## Dataset excerpts
= = = =

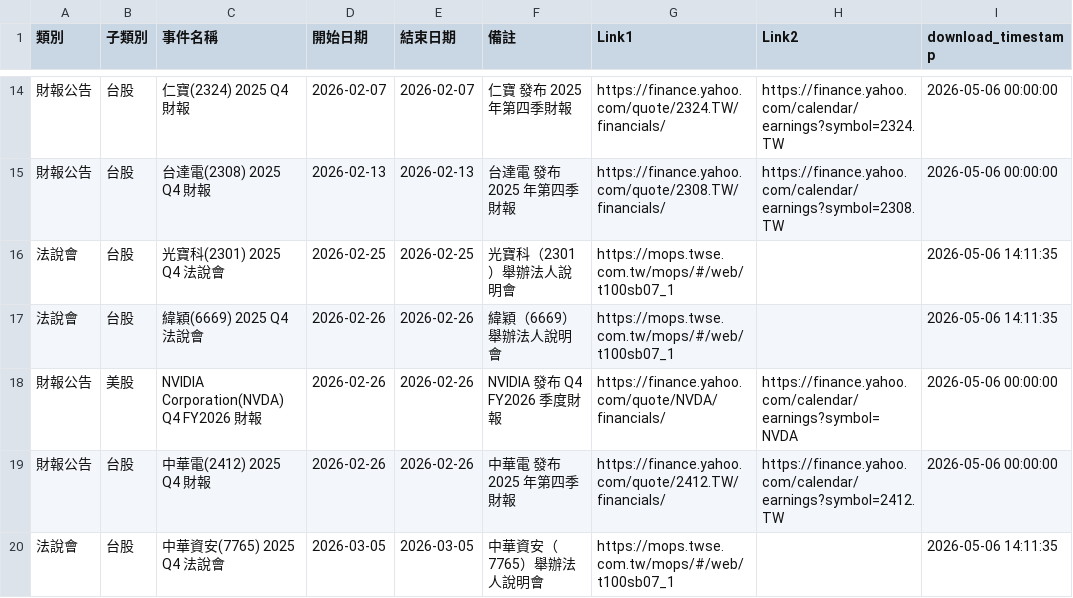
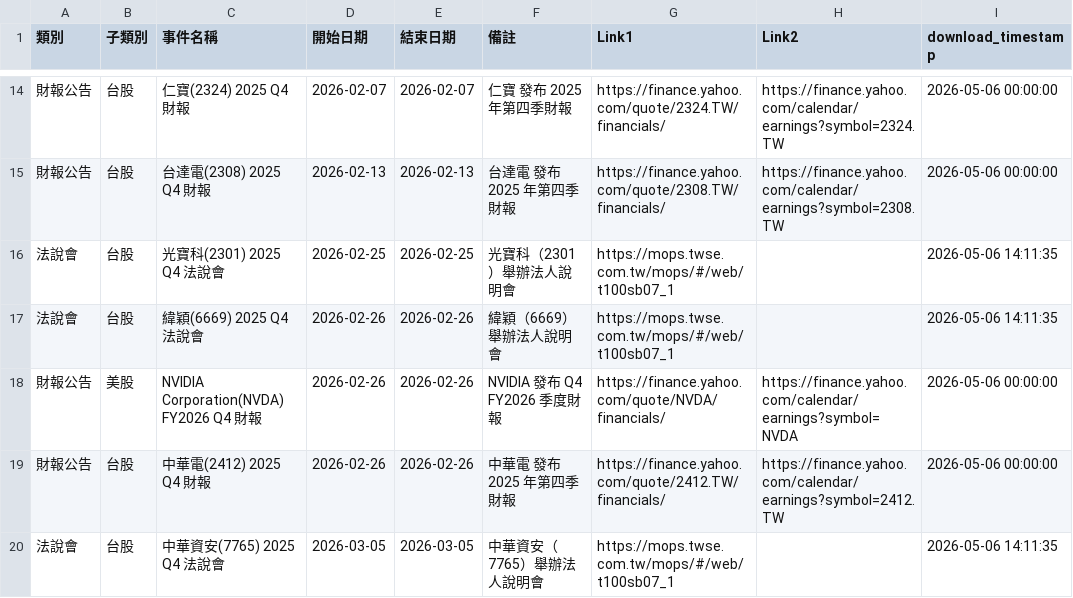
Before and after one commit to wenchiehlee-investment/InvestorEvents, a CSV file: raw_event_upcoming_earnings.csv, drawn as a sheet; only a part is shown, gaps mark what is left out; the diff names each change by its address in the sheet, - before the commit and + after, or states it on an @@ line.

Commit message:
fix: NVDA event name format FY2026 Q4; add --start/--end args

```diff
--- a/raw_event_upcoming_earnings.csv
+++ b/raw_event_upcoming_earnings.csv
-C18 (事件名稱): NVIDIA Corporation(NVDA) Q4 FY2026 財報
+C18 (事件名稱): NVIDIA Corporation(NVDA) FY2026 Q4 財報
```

= = = =

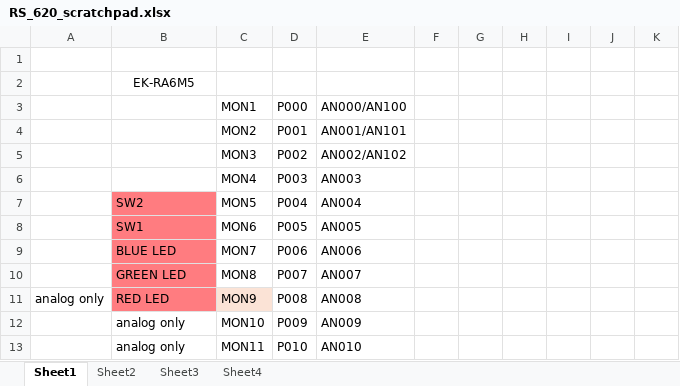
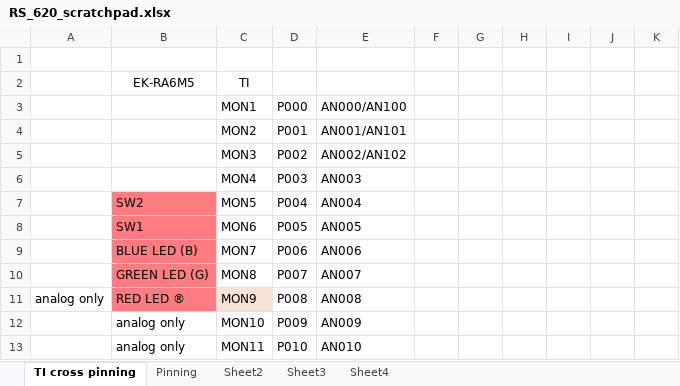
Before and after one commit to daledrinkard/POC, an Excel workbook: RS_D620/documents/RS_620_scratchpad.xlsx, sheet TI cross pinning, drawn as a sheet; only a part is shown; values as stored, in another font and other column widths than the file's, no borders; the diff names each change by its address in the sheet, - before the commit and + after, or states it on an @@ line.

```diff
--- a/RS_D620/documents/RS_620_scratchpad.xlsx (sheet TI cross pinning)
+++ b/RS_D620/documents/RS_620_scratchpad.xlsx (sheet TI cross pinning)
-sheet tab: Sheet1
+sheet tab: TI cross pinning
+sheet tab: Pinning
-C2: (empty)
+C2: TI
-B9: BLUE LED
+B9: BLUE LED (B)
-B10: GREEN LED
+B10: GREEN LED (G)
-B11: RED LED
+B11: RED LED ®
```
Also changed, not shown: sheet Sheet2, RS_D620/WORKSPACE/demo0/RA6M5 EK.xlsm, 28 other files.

= = = =

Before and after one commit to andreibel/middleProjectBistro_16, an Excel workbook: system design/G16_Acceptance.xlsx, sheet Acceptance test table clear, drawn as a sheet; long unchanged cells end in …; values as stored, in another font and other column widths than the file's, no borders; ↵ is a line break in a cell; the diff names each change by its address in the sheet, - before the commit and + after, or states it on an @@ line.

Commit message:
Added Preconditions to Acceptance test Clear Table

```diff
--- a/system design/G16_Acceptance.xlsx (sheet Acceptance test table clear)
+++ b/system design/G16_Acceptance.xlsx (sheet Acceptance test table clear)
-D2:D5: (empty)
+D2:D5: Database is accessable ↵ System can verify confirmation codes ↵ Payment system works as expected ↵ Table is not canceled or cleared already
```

= = = =

## Exercise aim
Using the word "xlsx" as the filter, copy each matching line from the material.

## Answer
Before and after one commit to daledrinkard/POC, an Excel workbook: RS_D620/documents/RS_620_scratchpad.xlsx, sheet TI cross pinning, drawn as a sheet; only a part is shown; values as stored, in another font and other column widths than the file's, no borders; the diff names each change by its address in the sheet, - before the commit and + after, or states it on an @@ line.
--- a/RS_D620/documents/RS_620_scratchpad.xlsx (sheet TI cross pinning)
+++ b/RS_D620/documents/RS_620_scratchpad.xlsx (sheet TI cross pinning)
Before and after one commit to andreibel/middleProjectBistro_16, an Excel workbook: system design/G16_Acceptance.xlsx, sheet Acceptance test table clear, drawn as a sheet; long unchanged cells end in …; values as stored, in another font and other column widths than the file's, no borders; ↵ is a line break in a cell; the diff names each change by its address in the sheet, - before the commit and + after, or states it on an @@ line.
--- a/system design/G16_Acceptance.xlsx (sheet Acceptance test table clear)
+++ b/system design/G16_Acceptance.xlsx (sheet Acceptance test table clear)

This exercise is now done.